= What is expected =
The reply must consist of the complete listing, reproduced exactly, with no images included.

= Source data =
━━━━

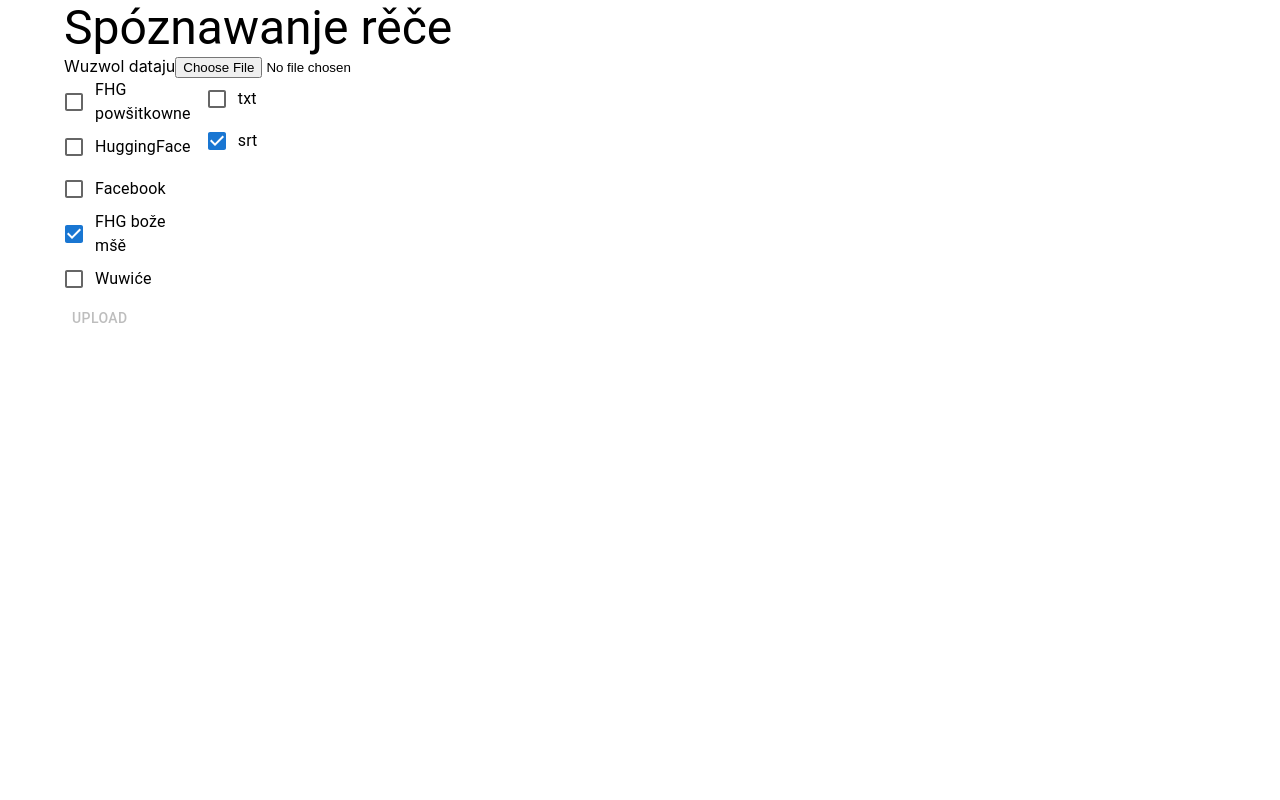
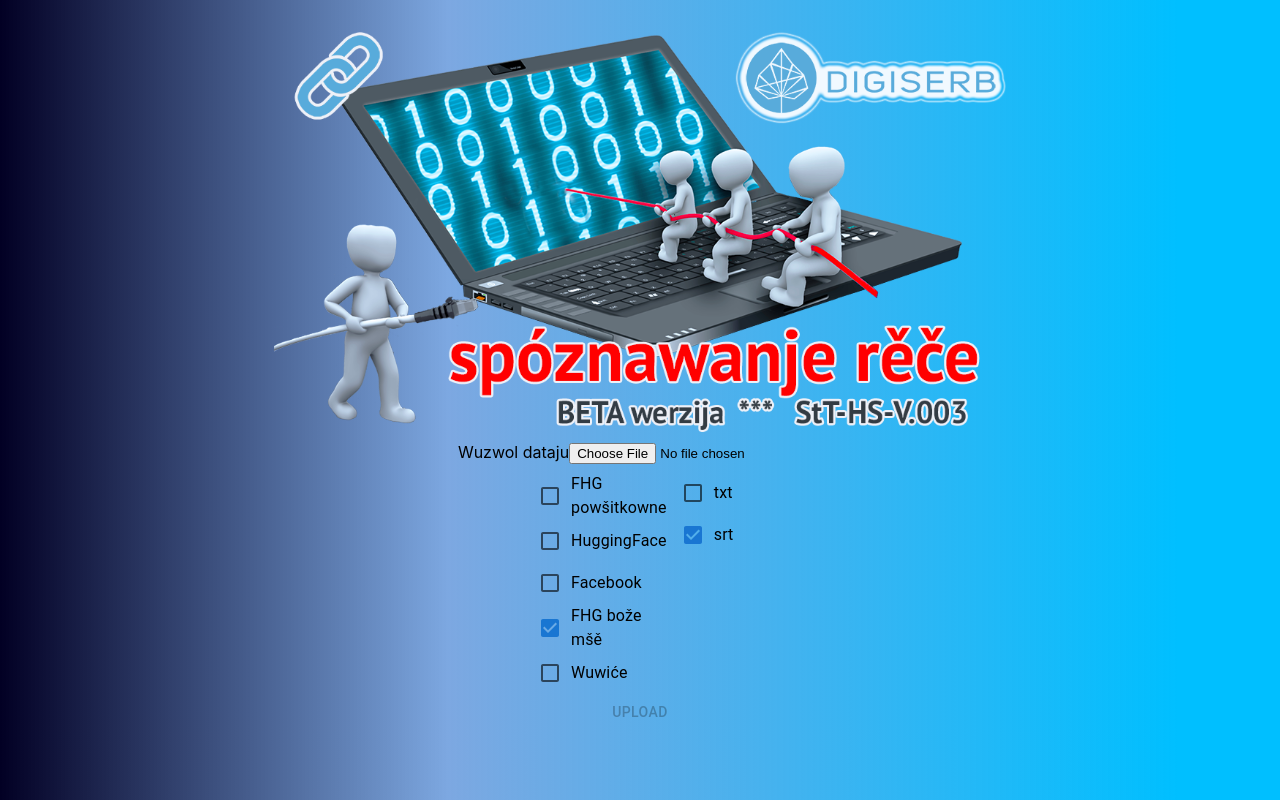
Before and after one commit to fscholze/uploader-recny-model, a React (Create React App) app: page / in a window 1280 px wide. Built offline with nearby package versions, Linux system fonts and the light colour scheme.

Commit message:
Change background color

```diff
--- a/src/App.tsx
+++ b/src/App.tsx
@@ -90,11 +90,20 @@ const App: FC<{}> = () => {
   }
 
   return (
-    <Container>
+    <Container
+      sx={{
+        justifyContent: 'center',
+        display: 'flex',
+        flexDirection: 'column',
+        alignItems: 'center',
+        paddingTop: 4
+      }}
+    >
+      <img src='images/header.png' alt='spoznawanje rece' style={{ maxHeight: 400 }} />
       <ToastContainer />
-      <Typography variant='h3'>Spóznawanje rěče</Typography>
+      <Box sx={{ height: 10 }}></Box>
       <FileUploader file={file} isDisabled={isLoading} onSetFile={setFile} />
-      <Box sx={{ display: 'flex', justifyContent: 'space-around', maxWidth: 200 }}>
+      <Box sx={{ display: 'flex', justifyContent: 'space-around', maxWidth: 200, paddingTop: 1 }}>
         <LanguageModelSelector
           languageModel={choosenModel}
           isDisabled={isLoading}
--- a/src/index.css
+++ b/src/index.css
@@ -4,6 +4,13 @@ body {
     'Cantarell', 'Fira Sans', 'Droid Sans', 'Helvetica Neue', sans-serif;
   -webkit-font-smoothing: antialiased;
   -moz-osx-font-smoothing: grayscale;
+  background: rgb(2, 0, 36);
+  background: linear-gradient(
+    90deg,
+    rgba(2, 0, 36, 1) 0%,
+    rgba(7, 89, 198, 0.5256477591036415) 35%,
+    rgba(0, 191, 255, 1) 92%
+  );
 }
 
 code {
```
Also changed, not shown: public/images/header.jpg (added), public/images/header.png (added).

━━━━

= Written answer =
Before and after one commit to fscholze/uploader-recny-model, a React (Create React App) app: page / in a window 1280 px wide. Built offline with nearby package versions, Linux system fonts and the light colour scheme.

Commit message:
Change background color

```diff
--- a/src/App.tsx
+++ b/src/App.tsx
@@ -90,11 +90,20 @@ const App: FC<{}> = () => {
   }
 
   return (
-    <Container>
+    <Container
+      sx={{
+        justifyContent: 'center',
+        display: 'flex',
+        flexDirection: 'column',
+        alignItems: 'center',
+        paddingTop: 4
+      }}
+    >
+      <img src='images/header.png' alt='spoznawanje rece' style={{ maxHeight: 400 }} />
       <ToastContainer />
-      <Typography variant='h3'>Spóznawanje rěče</Typography>
+      <Box sx={{ height: 10 }}></Box>
       <FileUploader file={file} isDisabled={isLoading} onSetFile={setFile} />
-      <Box sx={{ display: 'flex', justifyContent: 'space-around', maxWidth: 200 }}>
+      <Box sx={{ display: 'flex', justifyContent: 'space-around', maxWidth: 200, paddingTop: 1 }}>
         <LanguageModelSelector
           languageModel={choosenModel}
           isDisabled={isLoading}
--- a/src/index.css
+++ b/src/index.css
@@ -4,6 +4,13 @@ body {
     'Cantarell', 'Fira Sans', 'Droid Sans', 'Helvetica Neue', sans-serif;
   -webkit-font-smoothing: antialiased;
   -moz-osx-font-smoothing: grayscale;
+  background: rgb(2, 0, 36);
+  background: linear-gradient(
+    90deg,
+    rgba(2, 0, 36, 1) 0%,
+    rgba(7, 89, 198, 0.5256477591036415) 35%,
+    rgba(0, 191, 255, 1) 92%
+  );
 }
 
 code {
```
Also changed, not shown: public/images/header.jpg (added), public/images/header.png (added).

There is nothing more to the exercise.